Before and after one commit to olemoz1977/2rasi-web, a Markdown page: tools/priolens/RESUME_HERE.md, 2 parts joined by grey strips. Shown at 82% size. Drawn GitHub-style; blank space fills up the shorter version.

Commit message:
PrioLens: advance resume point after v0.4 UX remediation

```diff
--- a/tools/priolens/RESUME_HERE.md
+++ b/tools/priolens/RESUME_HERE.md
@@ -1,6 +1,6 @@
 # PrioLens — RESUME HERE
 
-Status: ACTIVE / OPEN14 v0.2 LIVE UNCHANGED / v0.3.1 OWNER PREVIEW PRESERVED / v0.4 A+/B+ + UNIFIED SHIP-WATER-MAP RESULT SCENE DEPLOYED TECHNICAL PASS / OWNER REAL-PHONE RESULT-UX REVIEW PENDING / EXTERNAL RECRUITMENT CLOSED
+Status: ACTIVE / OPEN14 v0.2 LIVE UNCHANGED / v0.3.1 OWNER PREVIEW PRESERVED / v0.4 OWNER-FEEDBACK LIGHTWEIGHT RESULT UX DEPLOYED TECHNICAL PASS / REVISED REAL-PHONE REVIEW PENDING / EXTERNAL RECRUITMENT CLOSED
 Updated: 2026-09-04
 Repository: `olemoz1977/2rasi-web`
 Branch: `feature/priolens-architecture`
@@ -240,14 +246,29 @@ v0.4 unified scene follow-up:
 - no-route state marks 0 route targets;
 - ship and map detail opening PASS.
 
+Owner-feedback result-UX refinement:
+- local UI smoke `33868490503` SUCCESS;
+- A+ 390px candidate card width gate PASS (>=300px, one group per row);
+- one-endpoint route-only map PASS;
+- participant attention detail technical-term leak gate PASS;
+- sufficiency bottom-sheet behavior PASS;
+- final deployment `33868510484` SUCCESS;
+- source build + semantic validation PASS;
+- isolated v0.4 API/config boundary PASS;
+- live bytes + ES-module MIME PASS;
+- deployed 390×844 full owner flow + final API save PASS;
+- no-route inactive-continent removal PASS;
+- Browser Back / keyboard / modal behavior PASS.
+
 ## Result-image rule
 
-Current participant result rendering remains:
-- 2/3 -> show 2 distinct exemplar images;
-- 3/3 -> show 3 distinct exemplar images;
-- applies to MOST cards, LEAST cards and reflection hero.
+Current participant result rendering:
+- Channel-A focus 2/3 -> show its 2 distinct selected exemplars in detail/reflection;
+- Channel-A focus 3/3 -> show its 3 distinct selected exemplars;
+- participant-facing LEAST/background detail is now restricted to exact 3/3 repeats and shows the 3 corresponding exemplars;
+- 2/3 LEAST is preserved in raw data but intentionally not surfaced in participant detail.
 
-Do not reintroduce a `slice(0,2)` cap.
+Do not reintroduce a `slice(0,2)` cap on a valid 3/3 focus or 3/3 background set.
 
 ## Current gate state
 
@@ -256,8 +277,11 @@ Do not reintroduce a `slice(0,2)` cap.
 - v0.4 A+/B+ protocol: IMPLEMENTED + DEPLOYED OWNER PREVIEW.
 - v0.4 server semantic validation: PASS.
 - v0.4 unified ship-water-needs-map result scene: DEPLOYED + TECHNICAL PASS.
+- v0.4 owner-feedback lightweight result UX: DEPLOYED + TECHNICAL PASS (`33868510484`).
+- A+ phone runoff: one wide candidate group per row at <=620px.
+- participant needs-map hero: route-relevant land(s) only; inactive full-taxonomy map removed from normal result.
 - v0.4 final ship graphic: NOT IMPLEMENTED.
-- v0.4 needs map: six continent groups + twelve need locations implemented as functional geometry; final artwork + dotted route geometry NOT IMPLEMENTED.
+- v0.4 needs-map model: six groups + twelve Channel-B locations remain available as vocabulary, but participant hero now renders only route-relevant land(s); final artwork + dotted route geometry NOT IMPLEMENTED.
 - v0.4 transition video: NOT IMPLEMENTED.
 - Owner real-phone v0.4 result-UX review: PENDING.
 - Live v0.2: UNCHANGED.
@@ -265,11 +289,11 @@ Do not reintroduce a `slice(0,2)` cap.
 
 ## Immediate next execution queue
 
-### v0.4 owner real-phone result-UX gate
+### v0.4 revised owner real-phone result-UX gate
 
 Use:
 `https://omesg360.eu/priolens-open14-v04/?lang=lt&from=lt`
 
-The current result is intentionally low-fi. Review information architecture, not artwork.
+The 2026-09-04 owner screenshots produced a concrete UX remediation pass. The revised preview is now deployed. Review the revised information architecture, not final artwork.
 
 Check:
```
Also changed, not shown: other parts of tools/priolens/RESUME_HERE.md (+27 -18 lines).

########

Assigned task:
Each line of the data is to be retyped exactly.

Answer section:
Before and after one commit to olemoz1977/2rasi-web, a Markdown page: tools/priolens/RESUME_HERE.md, 2 parts joined by grey strips. Shown at 82% size. Drawn GitHub-style; blank space fills up the shorter version.

Commit message:
PrioLens: advance resume point after v0.4 UX remediation

```diff
--- a/tools/priolens/RESUME_HERE.md
+++ b/tools/priolens/RESUME_HERE.md
@@ -1,6 +1,6 @@
 # PrioLens — RESUME HERE
 
-Status: ACTIVE / OPEN14 v0.2 LIVE UNCHANGED / v0.3.1 OWNER PREVIEW PRESERVED / v0.4 A+/B+ + UNIFIED SHIP-WATER-MAP RESULT SCENE DEPLOYED TECHNICAL PASS / OWNER REAL-PHONE RESULT-UX REVIEW PENDING / EXTERNAL RECRUITMENT CLOSED
+Status: ACTIVE / OPEN14 v0.2 LIVE UNCHANGED / v0.3.1 OWNER PREVIEW PRESERVED / v0.4 OWNER-FEEDBACK LIGHTWEIGHT RESULT UX DEPLOYED TECHNICAL PASS / REVISED REAL-PHONE REVIEW PENDING / EXTERNAL RECRUITMENT CLOSED
 Updated: 2026-09-04
 Repository: `olemoz1977/2rasi-web`
 Branch: `feature/priolens-architecture`
@@ -240,14 +246,29 @@ v0.4 unified scene follow-up:
 - no-route state marks 0 route targets;
 - ship and map detail opening PASS.
 
+Owner-feedback result-UX refinement:
+- local UI smoke `33868490503` SUCCESS;
+- A+ 390px candidate card width gate PASS (>=300px, one group per row);
+- one-endpoint route-only map PASS;
+- participant attention detail technical-term leak gate PASS;
+- sufficiency bottom-sheet behavior PASS;
+- final deployment `33868510484` SUCCESS;
+- source build + semantic validation PASS;
+- isolated v0.4 API/config boundary PASS;
+- live bytes + ES-module MIME PASS;
+- deployed 390×844 full owner flow + final API save PASS;
+- no-route inactive-continent removal PASS;
+- Browser Back / keyboard / modal behavior PASS.
+
 ## Result-image rule
 
-Current participant result rendering remains:
-- 2/3 -> show 2 distinct exemplar images;
-- 3/3 -> show 3 distinct exemplar images;
-- applies to MOST cards, LEAST cards and reflection hero.
+Current participant result rendering:
+- Channel-A focus 2/3 -> show its 2 distinct selected exemplars in detail/reflection;
+- Channel-A focus 3/3 -> show its 3 distinct selected exemplars;
+- participant-facing LEAST/background detail is now restricted to exact 3/3 repeats and shows the 3 corresponding exemplars;
+- 2/3 LEAST is preserved in raw data but intentionally not surfaced in participant detail.
 
-Do not reintroduce a `slice(0,2)` cap.
+Do not reintroduce a `slice(0,2)` cap on a valid 3/3 focus or 3/3 background set.
 
 ## Current gate state
 
@@ -256,8 +277,11 @@ Do not reintroduce a `slice(0,2)` cap.
 - v0.4 A+/B+ protocol: IMPLEMENTED + DEPLOYED OWNER PREVIEW.
 - v0.4 server semantic validation: PASS.
 - v0.4 unified ship-water-needs-map result scene: DEPLOYED + TECHNICAL PASS.
+- v0.4 owner-feedback lightweight result UX: DEPLOYED + TECHNICAL PASS (`33868510484`).
+- A+ phone runoff: one wide candidate group per row at <=620px.
+- participant needs-map hero: route-relevant land(s) only; inactive full-taxonomy map removed from normal result.
 - v0.4 final ship graphic: NOT IMPLEMENTED.
-- v0.4 needs map: six continent groups + twelve need locations implemented as functional geometry; final artwork + dotted route geometry NOT IMPLEMENTED.
+- v0.4 needs-map model: six groups + twelve Channel-B locations remain available as vocabulary, but participant hero now renders only route-relevant land(s); final artwork + dotted route geometry NOT IMPLEMENTED.
 - v0.4 transition video: NOT IMPLEMENTED.
 - Owner real-phone v0.4 result-UX review: PENDING.
 - Live v0.2: UNCHANGED.
@@ -265,11 +289,11 @@ Do not reintroduce a `slice(0,2)` cap.
 
 ## Immediate next execution queue
 
-### v0.4 owner real-phone result-UX gate
+### v0.4 revised owner real-phone result-UX gate
 
 Use:
 `https://omesg360.eu/priolens-open14-v04/?lang=lt&from=lt`
 
-The current result is intentionally low-fi. Review information architecture, not artwork.
+The 2026-09-04 owner screenshots produced a concrete UX remediation pass. The revised preview is now deployed. Review the revised information architecture, not final artwork.
 
 Check:
```
Also changed, not shown: other parts of tools/priolens/RESUME_HERE.md (+27 -18 lines).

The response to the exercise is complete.